I have four novels listed below, and I consider the first two Learners, or what Stephen King calls “drawer novels” – those early writings which were the training ground for a craft. Though I’m proud of the stories told, I have since told better stories, and in better fashion. The fourth novel is now in progress, a situational plot set in Tunisia’s Grande Erg Oriental desert.

1. Puddle Jumper

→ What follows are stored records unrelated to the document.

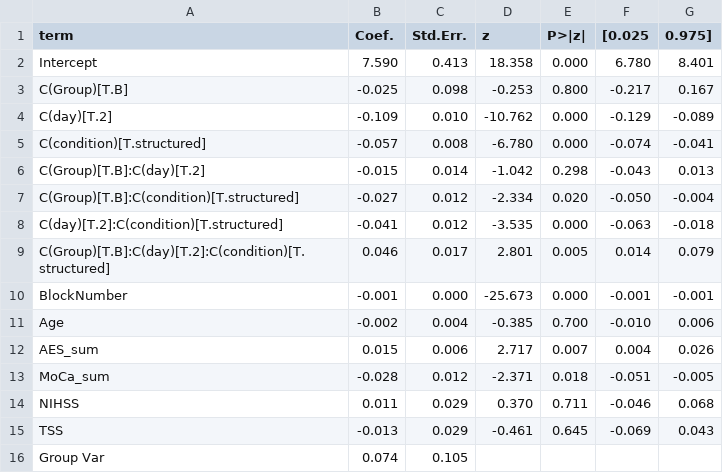
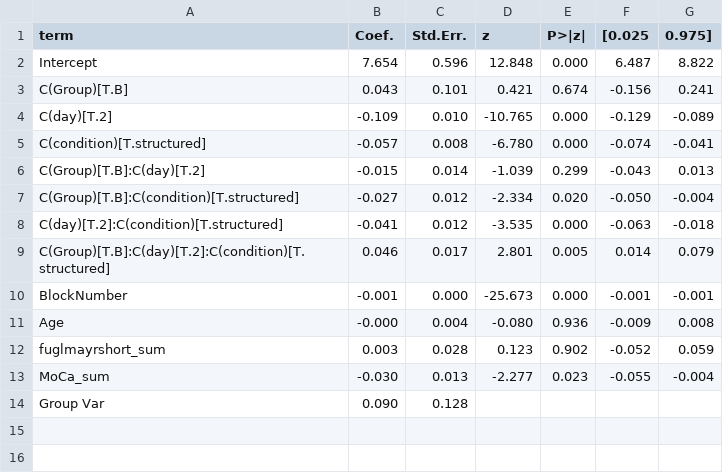
Before and after one commit to JesseRed/analyse_data_valentin, a CSV file: analysis/outputs/03_models/mixedlm_coef.csv, drawn as a sheet.

```diff
--- a/analysis/outputs/03_models/mixedlm_coef.csv
+++ b/analysis/outputs/03_models/mixedlm_coef.csv
@@ -1,7 +1,7 @@
 term,Coef.,Std.Err.,z,P>|z|,[0.025,0.975]
-Intercept,7.590,0.413,18.358,0.000,6.780,8.401
-C(Group)[T.B],-0.025,0.098,-0.253,0.800,-0.217,0.167
-C(day)[T.2],-0.109,0.010,-10.762,0.000,-0.129,-0.089
+Intercept,7.654,0.596,12.848,0.000,6.487,8.822
+C(Group)[T.B],0.043,0.101,0.421,0.674,-0.156,0.241
+C(day)[T.2],-0.109,0.010,-10.765,0.000,-0.129,-0.089
 C(condition)[T.structured],-0.057,0.008,-6.780,0.000,-0.074,-0.041
-C(Group)[T.B]:C(day)[T.2],-0.015,0.014,-1.042,0.298,-0.043,0.013
+C(Group)[T.B]:C(day)[T.2],-0.015,0.014,-1.039,0.299,-0.043,0.013
 C(Group)[T.B]:C(condition)[T.structured],-0.027,0.012,-2.334,0.020,-0.050,-0.004
@@ -10,7 +10,5 @@ C(Group)[T.B]:C(day)[T.2]:C(condition)[T.structured],0.046,0.017,2.801,0.005,0.0
 BlockNumber,-0.001,0.000,-25.673,0.000,-0.001,-0.001
-Age,-0.002,0.004,-0.385,0.700,-0.010,0.006
-AES_sum,0.015,0.006,2.717,0.007,0.004,0.026
-MoCa_sum,-0.028,0.012,-2.371,0.018,-0.051,-0.005
-NIHSS,0.011,0.029,0.370,0.711,-0.046,0.068
-TSS,-0.013,0.029,-0.461,0.645,-0.069,0.043
-Group Var,0.074,0.105,,,,
+Age,-0.000,0.004,-0.080,0.936,-0.009,0.008
+fuglmayrshort_sum,0.003,0.028,0.123,0.902,-0.052,0.059
+MoCa_sum,-0.030,0.013,-2.277,0.023,-0.055,-0.004
+Group Var,0.090,0.128,,,,
```
Also changed, not shown: analysis/outputs/03_models/glm_coef_IES.csv, analysis/outputs/03_models/glm_model_index.csv, 51 other files.
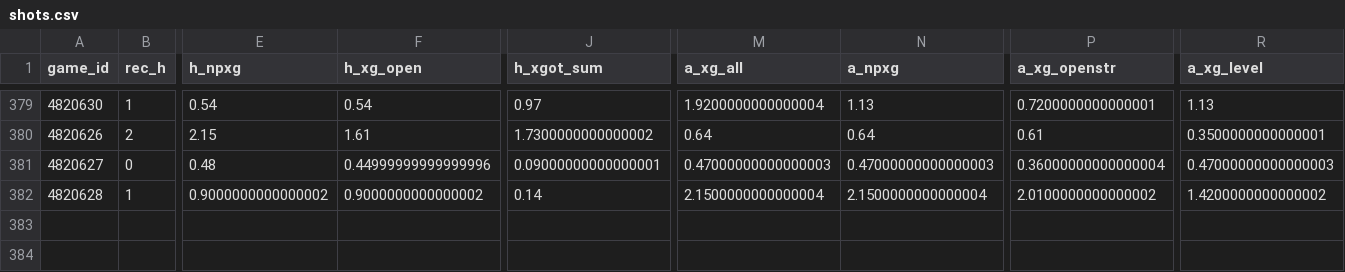
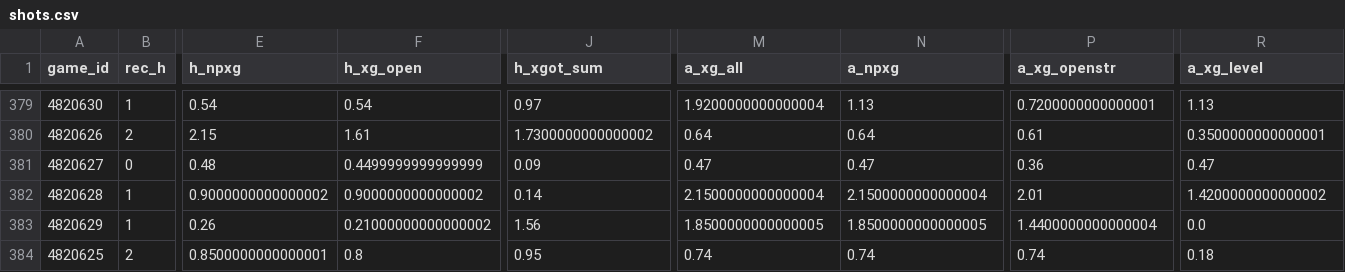
Before and after one commit to keereell/uae-bets, a CSV file: data/shots.csv, drawn as a sheet; only a part is shown, gaps mark what is left out; rows hold the shown columns only; the diff names each change by its address in the sheet, - before the commit and + after, or states it on an @@ line.

```diff
--- a/data/shots.csv
+++ b/data/shots.csv
-F381 (h_xg_open): 0.44999999999999996
+F381 (h_xg_open): 0.4499999999999999
-J381 (h_xgot_sum): 0.09000000000000001
+J381 (h_xgot_sum): 0.09
-M381 (a_xg_all): 0.47000000000000003
+M381 (a_xg_all): 0.47
-N381 (a_npxg): 0.47000000000000003
+N381 (a_npxg): 0.47
-P381 (a_xg_openstr): 0.36000000000000004
+P381 (a_xg_openstr): 0.36
-R381 (a_xg_level): 0.47000000000000003
+R381 (a_xg_level): 0.47
-P382 (a_xg_openstr): 2.0100000000000002
+P382 (a_xg_openstr): 2.01
+row 383: 4820629 | 1 | 0.26 | 0.21000000000000002 | 1.56 | 1.8500000000000005 | 1.8500000000000005 | 1.4400000000000004 | 0.0
+row 384: 4820625 | 2 | 0.8500000000000001 | 0.8 | 0.95 | 0.74 | 0.74 | 0.74 | 0.18
```
Also changed, not shown: data/bets_log.csv, data/matches.csv, 1 other file.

An editor/friend stated early on he hated the title, so I suggested “Delusions of a Shared Existence?” Sorry, too cerebral. Puddle Jumper is Cam’s hitch-hiking trip from a fictional town in Canada to Texas (during which it rains often, hence the jumping of puddles), and the characters he meets along the way. In Texas, he hopes to meet an ex-girlfriend, and pour sugar in her gastank as retribution for cheating on him then dumping him. I know: puerile, but it was fun, and had a pretty tidy ending that didn’t include sugaror gastanks. I’m saving this story for my family to laugh at when I’m old and infirm and dodderingly unlaughable.

2. The Repatriation

Heavily-plotted and largely influenced by John Grisham’s story lines, less the murders and lawerly wit, The Repatriation is about Lewis Hobbes, a fund manager, and his transfer to the company’s Tokyo office. He meets stubborn and resentful employees, criminal intent (remember Nick Leeson and Barings?), and illicit investment activities that go beyond the provincial borders of Tokyo to span the corporation’s worldwide presence.

3. Lying with Chiyo

Cole Thompson thought he knew Japan. After six years living within Tokyo’s Yamanote loop, he spoke the language, he understood the culture, he even visited the Shinto shrine once a year to welcome the New Year. He had grown… accustomed. But a night of haggis and scotch at The American Club in Tokyo would shatter his complacency. There, amongst drunken foreigners and servile Japanese, he would meet Chiyo Toa — enchanting, articulate, professional, and married — who would change his life forever.

Lying with Chiyo opens the kimono of modern relationships in Japan. Chiyo Toa is an icon of the non-traditional Japanese woman — passionate, determined, funny, fragile. But she is duplicitous in her desire, and her search for satisfaction sends Cole Thompson spinning, halfway around the world..

4. Desert Rats

“Who was it that wrote ‘the tourist must always get screwed!’?”

Thus begins the tentatively-titled Desert Rats, a story of two journalists antagonized by a malicious local then stranded in Tunisia’s desert, the Grande Erg Oriental. Jan Wood and Young Soon don’t understand the forces that have brought and left them in the middle of Hell with a single ratty goatskin of rancid water to survive on, but realize they only have each other to rely on if they want to get out alive.